Linux kernel community has long been considered the greatest of all the open source communities. Linus Torvalds and his team has set the ground for open source development, defined processes and tools adopted and shared by other successful projects. The Linux kernel mailing list with its public review of patches and git, the tool to manage the incredible flow of code among thousands of people in tens of different branches laid the ground for many other open source projects. Even OpenStack doesn’t get close to those number (although OpenStack is only a three years old toddler and the kernel is old enough to vote and drink.) Linus has built an incredible community and an impressive culture around it. A culture where technology rules everything and also profanity and insults are common. And the results are clear: it worked for Linux kernel.

This doesn’t mean that any community can live and prosper like the Linux kernel with the same culture of harsh criticisms, middle fingers or what Linus calls management by perkele. In fact, I think nobody else can afford managing open source communities the way Linus does.

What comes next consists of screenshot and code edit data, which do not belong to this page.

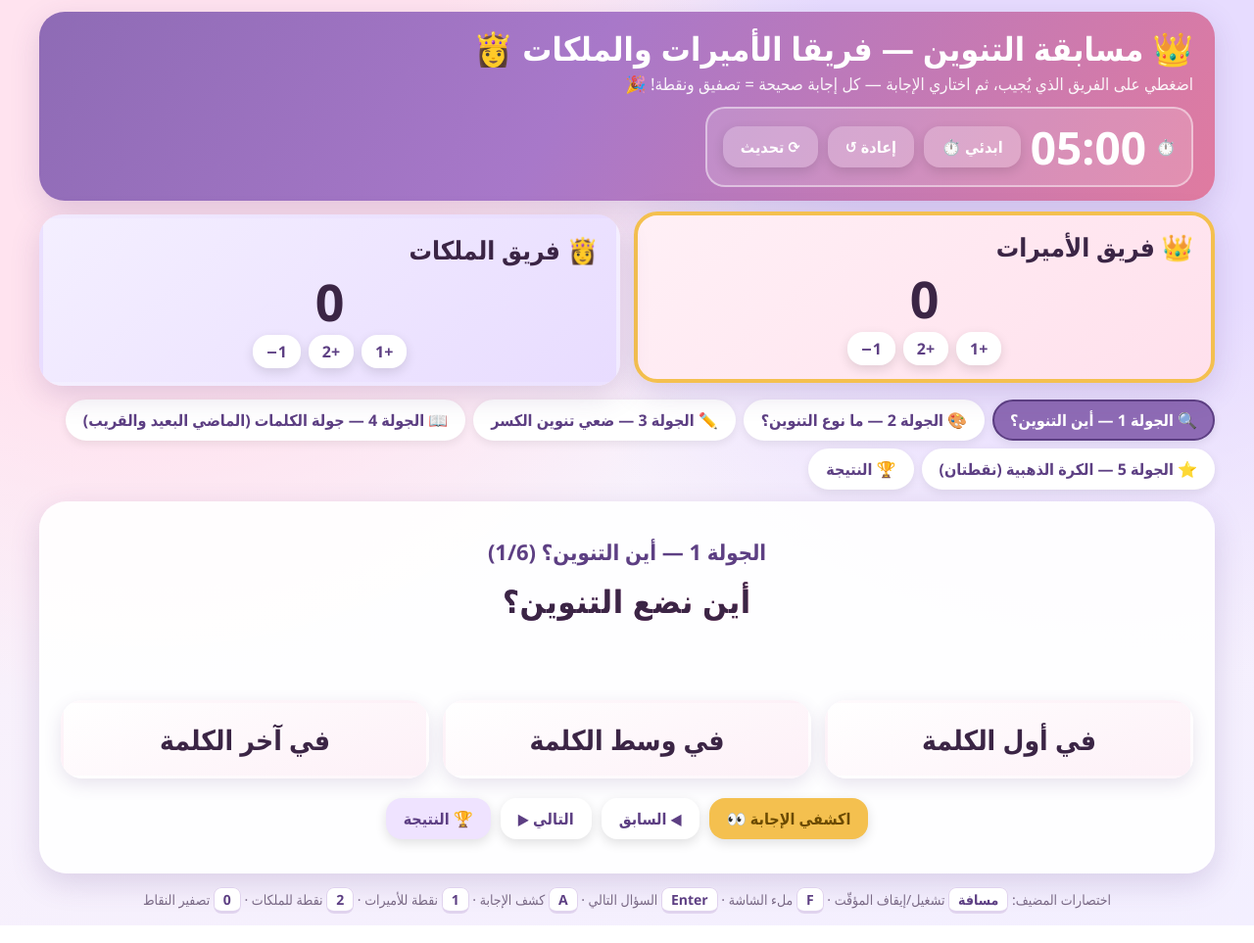
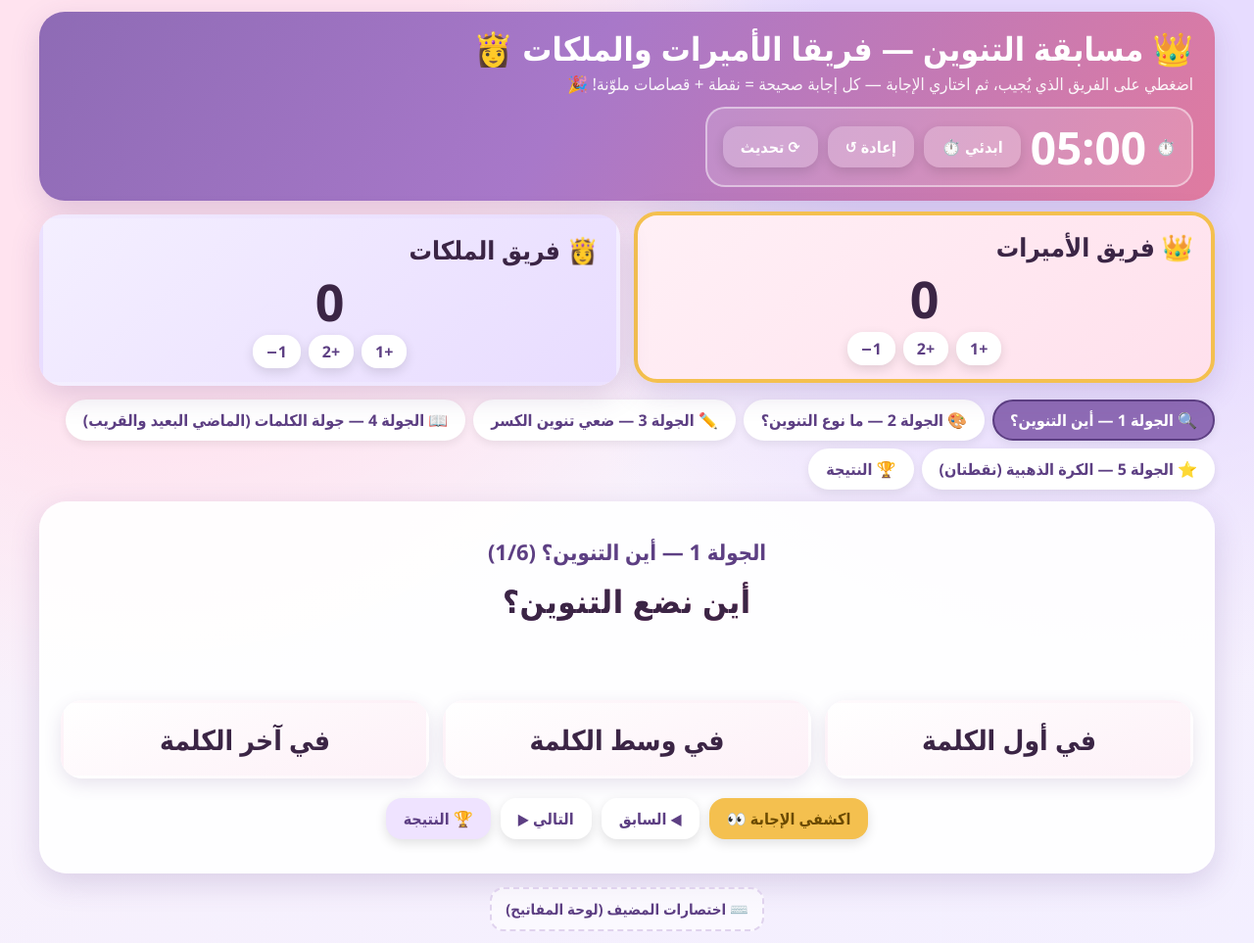
Before and after one commit to gk5crt65zp-spec/-, a plain HTML site: page competition/index.html in a window 1280 px wide. Shown: the whole page at 98% size. Drawn offline with Linux system fonts and the light colour scheme.

Commit message:
إخفاء اختصارات المضيف في قائمة قابلة للطي وتحديث نص الوصف (بدون تصفيق)

```diff
--- a/competition/index.html
+++ b/competition/index.html
@@ -111,6 +111,8 @@
   #tieBox.on{display:block}
   .tietxt{font-size:clamp(16px,2.2vw,24px);font-weight:800;color:#a06a1f;background:#fff6e2;border:3px dashed var(--gold);border-radius:18px;padding:10px 18px;margin:0 0 12px}
   .keys{margin-top:14px;font-size:14px;color:#7a6a86;text-align:center;line-height:1.9}
+  .keys summary{cursor:pointer;font-weight:700;color:var(--purple-d);font-size:15px;padding:6px 14px;border:2px dashed #e0d3ee;border-radius:14px;display:inline-block;background:rgba(255,255,255,.6)}
+  .keys .klist{margin-top:8px}
   kbd{background:#fff;border:1px solid #e0d3ee;border-bottom-width:3px;border-radius:8px;padding:2px 9px;font-family:inherit;font-weight:700;color:var(--purple-d)}
   #confetti{position:fixed;inset:0;pointer-events:none;z-index:50}
   /* ===== لافتة تثبيت التطبيق على الآيباد ===== */
@@ -140,7 +142,7 @@
   <header>
     <div>
       <h1>👑 مسابقة التنوين — فريقا الأميرات والملكات 👸</h1>
-      <p>اضغطي على الفريق الذي يُجيب، ثم اختاري الإجابة — كل إجابة صحيحة = تصفيق ونقطة! 🎉</p>
+      <p>اضغطي على الفريق الذي يُجيب، ثم اختاري الإجابة — كل إجابة صحيحة = نقطة + قصاصات ملوّنة! 🎉</p>
     </div>
     <div class="timer" id="timerBox">
       <span>⏱️</span>
@@ -199,10 +201,13 @@
     </div>
   </div>
 
-  <div class="keys">
-    اختصارات المضيف: <kbd>مسافة</kbd> تشغيل/إيقاف المؤقّت · <kbd>F</kbd> ملء الشاشة · <kbd>Enter</kbd> السؤال التالي ·
-    <kbd>A</kbd> كشف الإجابة · <kbd>1</kbd> نقطة للأميرات · <kbd>2</kbd> نقطة للملكات · <kbd>0</kbd> تصفير النقاط
-  </div>
+  <details class="keys">
+    <summary>⌨️ اختصارات المضيف (لوحة المفاتيح)</summary>
+    <div class="klist">
+      <kbd>مسافة</kbd> تشغيل/إيقاف المؤقّت · <kbd>F</kbd> ملء الشاشة · <kbd>Enter</kbd> السؤال التالي ·
+      <kbd>A</kbd> كشف الإجابة · <kbd>1</kbd> نقطة للأميرات · <kbd>2</kbd> نقطة للملكات · <kbd>0</kbd> تصفير النقاط
+    </div>
+  </details>
 </div>
 
 <script>
```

Torvalds can get away saying things like “trying to come up with some ‘code of conduct’ that says that people should be ‘respectful’ and ‘polite’ is just so much crap and bullshit”. I certainly can’t and chances are you can’t either.

Now if you ask me if Torvalds should change his attitude my answer is: no, he is what he is and he’s made what he’s made because (or despite, who cares: results matter) of what he is. Should his lieutenants be assholes too? Of course not, and that’s why the kernel is still one of the most successful open source projects out there.

via Linus Torvalds defends his right to shame Linux kernel developers | Ars Technica.